You are likely familiar with the concept of a power of attorney, a legal document that allows someone else to act on your behalf. Legal terminology denotes the individual designating the power of attorney the “principal” and the designated person the “attorney-in-fact”. There can be multiple attorneys-in-fact, but of course they must make decisions in concert. The scope of the power can be limited or broad, but the purpose is for the attorney-in-fact to make decisions that are in the best interests of the principal. A broad power of attorney is an attempt by the principal to give their attorney-in-fact the same rights the principal would have if they were able to act on their own behalf.
What does “durable” mean?

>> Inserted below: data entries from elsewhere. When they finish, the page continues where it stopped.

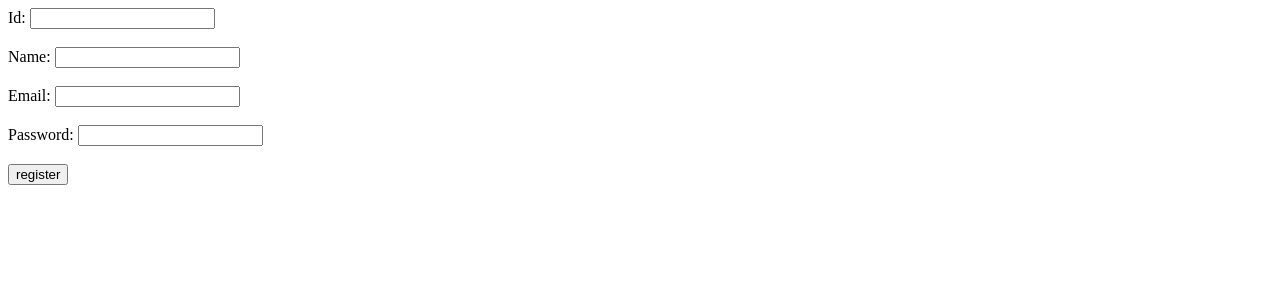
Repository: pawankumarsharm/UST_JDBC_SERVLET
Page: jdbc/empwebapp/WebContent/register.html
These files come from the project's save history. The page is drawn as it stood at one moment and after the next save; the edit follows.
The browser window is 1280 px wide. The pictures show the whole page.

Above is the page before, as saved 2019-11-15 08:50:24.

After the next save:
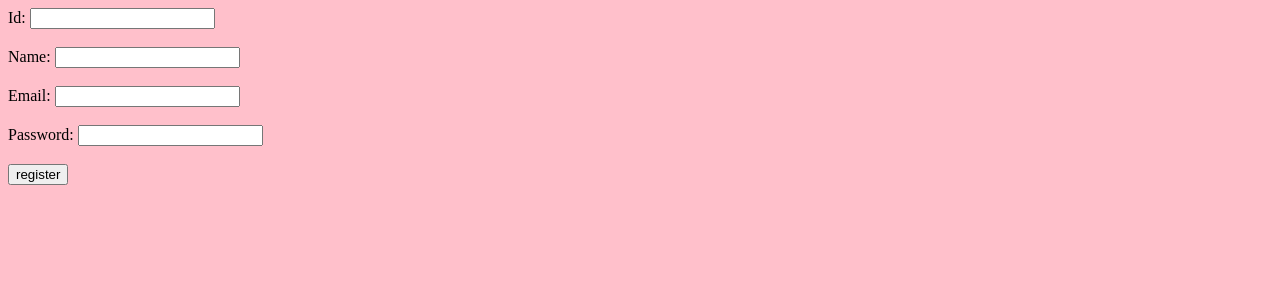
Saved 14 s later.
--- a/jdbc/empwebapp/WebContent/register.html
+++ b/jdbc/empwebapp/WebContent/register.html
@@ -4,7 +4,7 @@
 <meta charset="ISO-8859-1">
 <title>Insert title here</title>
 </head>
-<body>
+<body bgcolor="pink">
 <form action="">
 		Id: <input name="id" type="text"><br><br>
 		Name: <input name="name" type="text"><br><br>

A power of attorney goes into effect upon signing and terminates if the principal becomes incapacitated. Adding the durable specification means that the power of attorney will stay in effect if the principal becomes incapacitated. There is also the option to add a “springing” specification, which means that the durable power of attorney does not go into effect upon signing, but springs into effect if the principal becomes incapacitated. This addresses the situation whereby the principal wants to remain in control until they are unable to do so, and only at that point does the attorney-in-fact take over. While this is efficient, a drawback of the springing specification is that there could be disputes over whether or not the incapacity has occurred.
In addition to the durable financial power of attorney discussed here (also called a durable power of attorney for finances), there is a durable medical power of attorney (also called a durable power of attorney for health care). With a durable financial power of attorney, the attorney-in-fact has the right to pay bills, deposit checks, file tax returns, buy and sell real estate, invest in securities, make gifts, and even sue, among other things. As one would expect, with the durable medical power of attorney, the attorney-in-fact has the right to make health care decisions for the principal in the event of incapacity. Due to their different concerns, and even if the attorney-in-fact is the same for both of them, these two documents should be drawn up separately for purposes of privacy and simplicity.

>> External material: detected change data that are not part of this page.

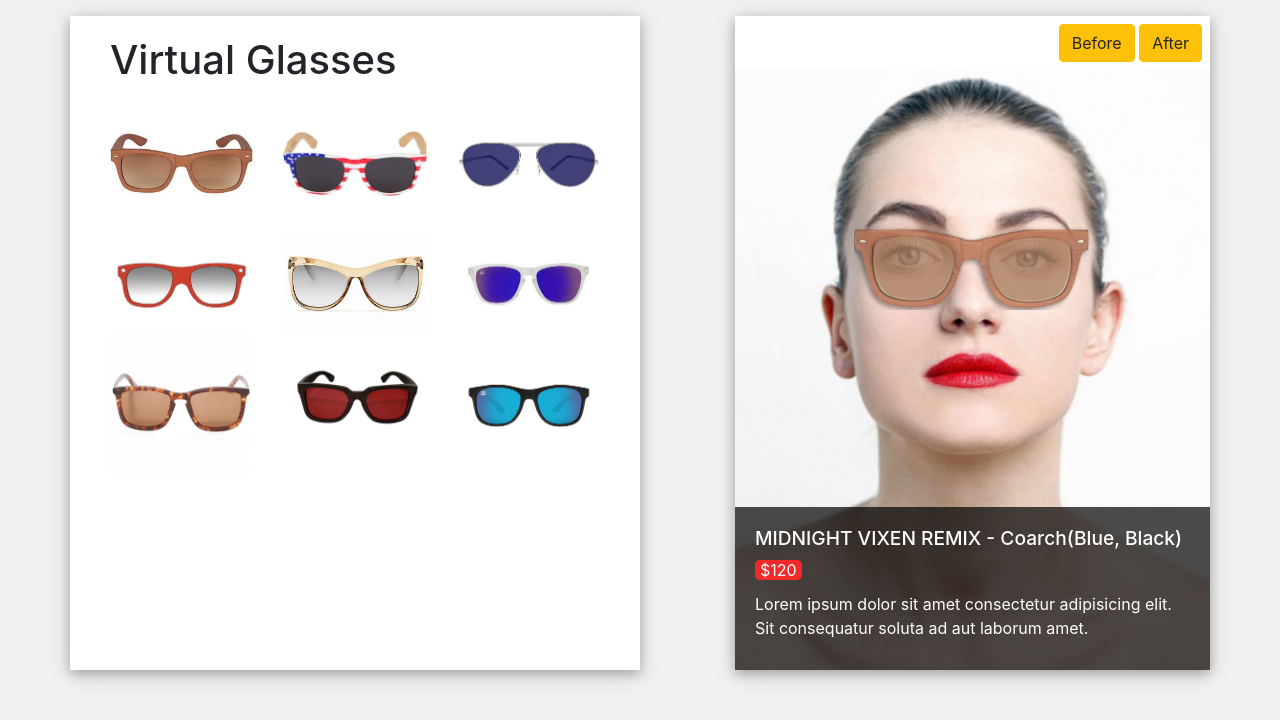
Repository: Khoi300399/BC35E_ES6_B2_MaThanhKhoi
Page: index.html
An editor plug-in stored every save of this project. The page is shown before and after the next save, followed by the edit.
The browser window is 1280 px wide. The pictures show the whole page.
After loading, the first visible `img` was clicked once.
Pictures or frames that could not be fetched are drawn as grey boxes.

Above is the page before, as saved 2022-10-21 23:49:14.

### index.html
<!DOCTYPE html>
<html lang="en">
  <head>
    <title>Virtual Glasses</title>
    <!-- Required meta tags -->
    <meta charset="utf-8" />
    <meta
      name="viewport"
      content="width=device-width, initial-scale=1, shrink-to-fit=no"
    />

    <!-- Bootstrap CSS -->
    <link
      rel="stylesheet"
      href="https://stackpath.bootstrapcdn.com/bootstrap/4.3.1/css/bootstrap.min.css"
      integrity="sha384-ggOyR0iXCbMQv3Xipma34MD+dH/1fQ784/j6cY/iJTQUOhcWr7x9JvoRxT2MZw1T"
      crossorigin="anonymous"
    />

    <!-- Main CSS -->
    <link rel="stylesheet" href="./css/index.css" />
  </head>

  <body>
    <div class="container vglasses py-3">
      <div class="row justify-content-between">
        <div class="col-6 vglasses__left">
          <div class="row">
            <div class="col-12">
              <h1 class="mb-2">Virtual Glasses</h1>
            </div>
          </div>
          <div class="row" id="vglassesList"></div>
        </div>
        <div class="col-5 vglasses__right p-0">
          <div class="vglasses__card">
            <div class="mb-2 text-right mt-2 mr-2">
              <button
                id="btn1"
                class="btn btn-warning"
                onclick="removeGlasses()"
              >
                Before
              </button>
              <button id="btn2" class="btn btn-warning" onclick="addGlasses()">
                After
              </button>
            </div>
            <div class="vglasses__model" id="avatar"></div>
            <div id="glassesInfo" class="vglasses__info">
              <h3>MIDNIGHT VIXEN REMIX - Coarch(Blue, Black)</h3>
              <span>$120</span>
              <p>
                Lorem ipsum dolor sit amet consectetur adipisicing elit. Sit
                consequatur soluta ad aut laborum amet.
              </p>
            </div>
          </div>
        </div>
      </div>
    </div>

    <!-- Optional JavaScript -->
    <!-- jQuery first, then Popper.js, then Bootstrap JS -->
    <script
      src="https://code.jquery.com/jquery-3.4.1.js"
      integrity="sha256-WpOohJOqMqqyKL9FccASB9O0KwACQJpFTUBLTYOVvVU="
      crossorigin="anonymous"
    ></script>
    <!-- <script src="https://code.jquery.com/jquery-3.3.1.slim.min.js" integrity="sha384-q8i/X+965DzO0rT7abK41JStQIAqVgRVzpbzo5smXKp4YfRvH+8abtTE1Pi6jizo" crossorigin="anonymous"></script> -->
    <script
      src="https://cdnjs.cloudflare.com/ajax/libs/popper.js/1.14.7/umd/popper.min.js"
      integrity="sha384-UO2eT0CpHqdSJQ6hJty5KVphtPhzWj9WO1clHTMGa3JDZwrnQq4sF86dIHNDz0W1"
      crossorigin="anonymous"
    ></script>
    <script
      src="https://stackpath.bootstrapcdn.com/bootstrap/4.3.1/js/bootstrap.min.js"
      integrity="sha384-JjSmVgyd0p3pXB1rRibZUAYoIIy6OrQ6VrjIEaFf/nJGzIxFDsf4x0xIM+B07jRM"
      crossorigin="anonymous"
    ></script>

    <!-- MAIN JS -->
    <script type="" src="./js/main.js"></script>
  </body>
</html>

### css/index.css
/* GLOBAL */
* {
  box-sizing: border-box;
}
body {
  background: #f1f1f1;
}

/* MAIN CSS */
.vglasses__left {
  background-color: white;
  padding: 20px 40px;
  box-shadow: 0 4px 10px 0 rgba(0, 0, 0, 0.2), 0 4px 20px 0 rgba(0, 0, 0, 0.19);
}
.vglasses__left .col-4 {
  align-self: center;
}
.vglasses__items {
  width: 50px;
  height: 50px;
}

.vglasses__left img {
  cursor: pointer;
  width: 100%;
  height: 100%;
}

.vglasses__right {
  box-shadow: 0 4px 10px 0 rgba(0, 0, 0, 0.2), 0 4px 20px 0 rgba(0, 0, 0, 0.19);
}

.vglasses__model {
  background-image: url("../img/model.jpg");
  background-position: center top;
  background-size: cover;
  height: 600px;
}

.vglasses__model img {
  position: absolute;
  top: 32%;
  left: 25%;
  width: 238px;
  height: 85px;
  opacity: 0.9;
}

.vglasses__card {
  position: relative;
  overflow: hidden;
  background-color: white;
}

.vglasses__info {
  position: absolute;
  bottom: 0;
  left: 0;
  background-color: rgba(0, 0, 0, 0.7);
  width: 100%;
  color: white;
  padding: 20px;
}

.vglasses__info h3 {
  font-size: 1.2rem;
}

.vglasses__info span {
  border-radius: 5px;
  padding: 0 5px;
  background-color: rgb(241, 41, 41);
}

.vglasses__info p {
  margin: 10px 0;
}

#glasses {
  transition: all 0.5s;
}

### js/main.js
let dataGlasses = [
  {
    id: "G1",
    src: "./img/g1.jpg",
    virtualImg: "./img/v1.png",
    brand: "Armani Exchange",
    name: "Bamboo wood",
    color: "Brown",
    price: 150,
    description:
      "Lorem ipsum dolor sit amet consectetur adipisicing elit. Nobis ea voluptates officiis? ",
  },
  {
    id: "G2",
    src: "./img/g2.jpg",
    virtualImg: "./img/v2.png",
    brand: "Arnette",
    name: "American flag",
    color: "American flag",
    price: 150,
    description:
      "Lorem ipsum dolor, sit amet consectetur adipisicing elit. In assumenda earum eaque doloremque, tempore distinctio.",
  },
  {
    id: "G3",
    src: "./img/g3.jpg",
    virtualImg: "./img/v3.png",
    brand: "Burberry",
    name: "Belt of Hippolyte",
    color: "Blue",
    price: 100,
    description: "Lorem ipsum dolor, sit amet consectetur adipisicing elit.",
  },
  {
    id: "G4",
    src: "./img/g4.jpg",
    virtualImg: "./img/v4.png",
    brand: "Coarch",
    name: "Cretan Bull",
    color: "Red",
    price: 100,
    description: "In assumenda earum eaque doloremque, tempore distinctio.",
  },
  {
    id: "G5",
    src: "./img/g5.jpg",
    virtualImg: "./img/v5.png",
    brand: "D&G",
    name: "JOYRIDE",
    color: "Gold",
    price: 180,
    description:
      "Lorem ipsum dolor, sit amet consectetur adipisicing elit. Error odio minima sit labore optio officia?",
  },
  {
    id: "G6",
    src: "./img/g6.jpg",
    virtualImg: "./img/v6.png",
    brand: "Polo",
    name: "NATTY ICE",
    color: "Blue, White",
    price: 120,
    description: "Lorem ipsum dolor, sit amet consectetur adipisicing elit.",
  },
  {
    id: "G7",
    src: "./img/g7.jpg",
    virtualImg: "./img/v7.png",
    brand: "Ralph",
    name: "TORTOISE",
    color: "Black, Yellow",
    price: 120,
    description:
      "Lorem ipsum dolor sit amet consectetur adipisicing elit. Enim sint nobis incidunt non voluptate quibusdam.",
  },
  {
    id: "G8",
    src: "./img/g8.jpg",
    virtualImg: "./img/v8.png",
    brand: "Polo",
    name: "NATTY ICE",
    color: "Red, Black",
    price: 120,
    description:
      "Lorem ipsum dolor sit amet consectetur adipisicing elit. Reprehenderit, unde enim.",
  },
  {
    id: "G9",
    src: "./img/g9.jpg",
    virtualImg: "./img/v9.png",
    brand: "Coarch",
    name: "MIDNIGHT VIXEN REMIX",
    color: "Blue, Black",
    price: 120,
    description:
      "Lorem ipsum dolor sit amet consectetur adipisicing elit. Sit consequatur soluta ad aut laborum amet.",
  },
];

let renderGlassesUI = () => {
  let contentHTMl = ``;
  for (let value of dataGlasses) {
    contentHTMl += `
    <div class="col-4 .vglasses__items">
        <img src="${value.src}" onclick="btnShowGlasses('${value.virtualImg}')"  alt="" />
    </div>
    `;
  }
  document.querySelector("#vglassesList").innerHTML = contentHTMl;
};

let btnShowGlasses = (value) => {
  let imgGlasses = `
    <img src="${value}" alt="" />
    `;
  let contentGlasses = `
  <h3>MIDNIGHT VIXEN REMIX - Coarch(Blue, Black)</h3>
  <span>$120</span>
  <p>
    Lorem ipsum dolor sit amet consectetur adipisicing elit. Sit
    consequatur soluta ad aut laborum amet.
  </p>
    `;
  document.querySelector("#avatar").innerHTML = imgGlasses;
  document.querySelector("#avatar img").style.opacity = 0.8;
};

let removeGlasses = () => {
  document.querySelector("#avatar img").style.opacity = 0;
};

let addGlasses = () => {
  document.querySelector("#avatar img").style.opacity = 0.8;
};

window.onload = () => {
  renderGlassesUI();
};

After the next save:
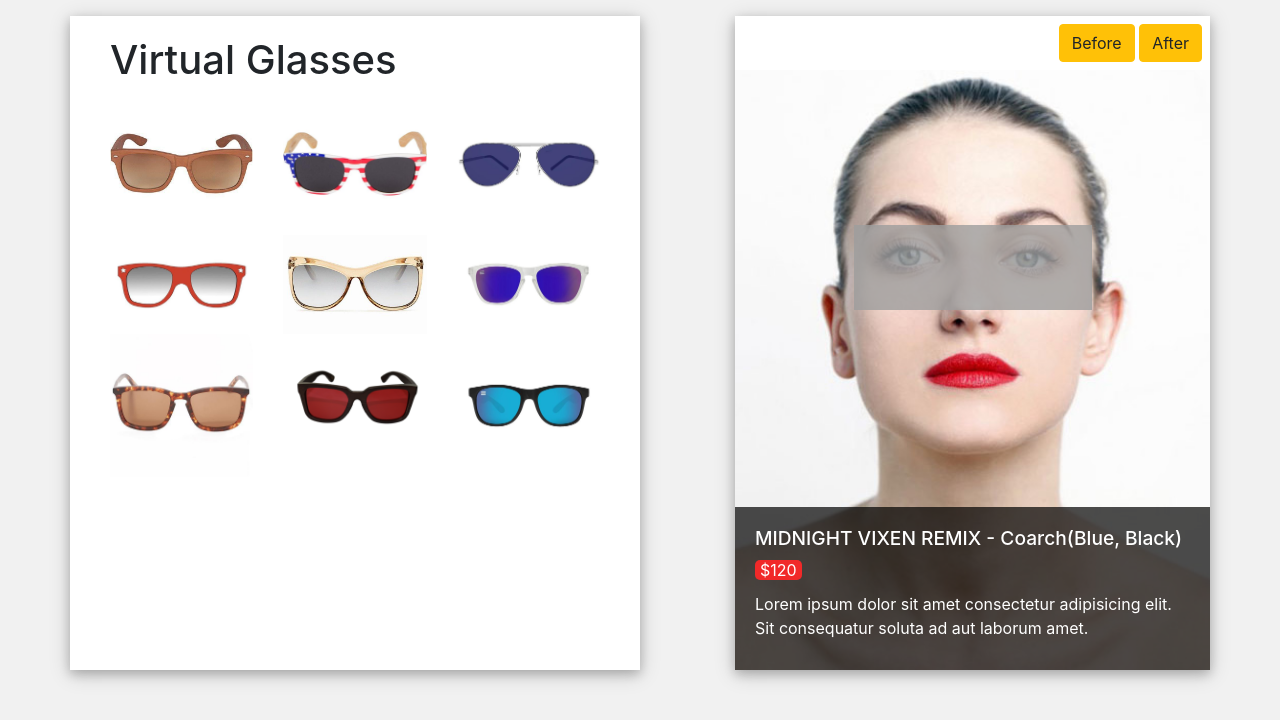
Saved 62 s later.
--- a/js/main.js
+++ b/js/main.js
@@ -102,7 +102,7 @@ let renderGlassesUI = () => {
   for (let value of dataGlasses) {
     contentHTMl += `
     <div class="col-4 .vglasses__items">
-        <img src="${value.src}" onclick="btnShowGlasses('${value.virtualImg}')"  alt="" />
+        <img src="${value.src}" onclick="btnShowGlasses('${value}')"  alt="" />
     </div>
     `;
   }
@@ -111,7 +111,7 @@ let renderGlassesUI = () => {
 
 let btnShowGlasses = (value) => {
   let imgGlasses = `
-    <img src="${value}" alt="" />
+    <img src="${value.virtualImg}" alt="" />
     `;
   let contentGlasses = `
   <h3>MIDNIGHT VIXEN REMIX - Coarch(Blue, Black)</h3>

Families can benefit from having a durable financial power of attorney in place if there’s a significant chance that an older family member will become incapacitated due to disability, illness, or age. A durable financial power of attorney can prevent the family from having to go through the court system to appoint a guardian or conservator to manage the principal’s financial affairs. Additionally, a durable financial power of attorney can make it easier for a family member to take the helm and avoid conflict with other family members.
You don’t have to be older to benefit from having a durable financial power of attorney in place, because you never know if an accident might happen that could lead to your own incapacity and leave financial chaos behind. For example, it’s common for spouses to have durable financial powers of attorney for one another in case something happens to one of them. In community property states especially, many transactions require the signature of both spouses, and so it’s prudent for spouses to confer durable financial power of attorney upon one another. Some community property states such as California already provide that if one spouse becomes incapacitated, the other spouse automatically assumes the management of the community property. Which, to avoid conflict, makes it important that the other spouse and the attorney-in-fact are the same person.
In your suite of estate planning documents, a durable financial power of attorney could be an essential one.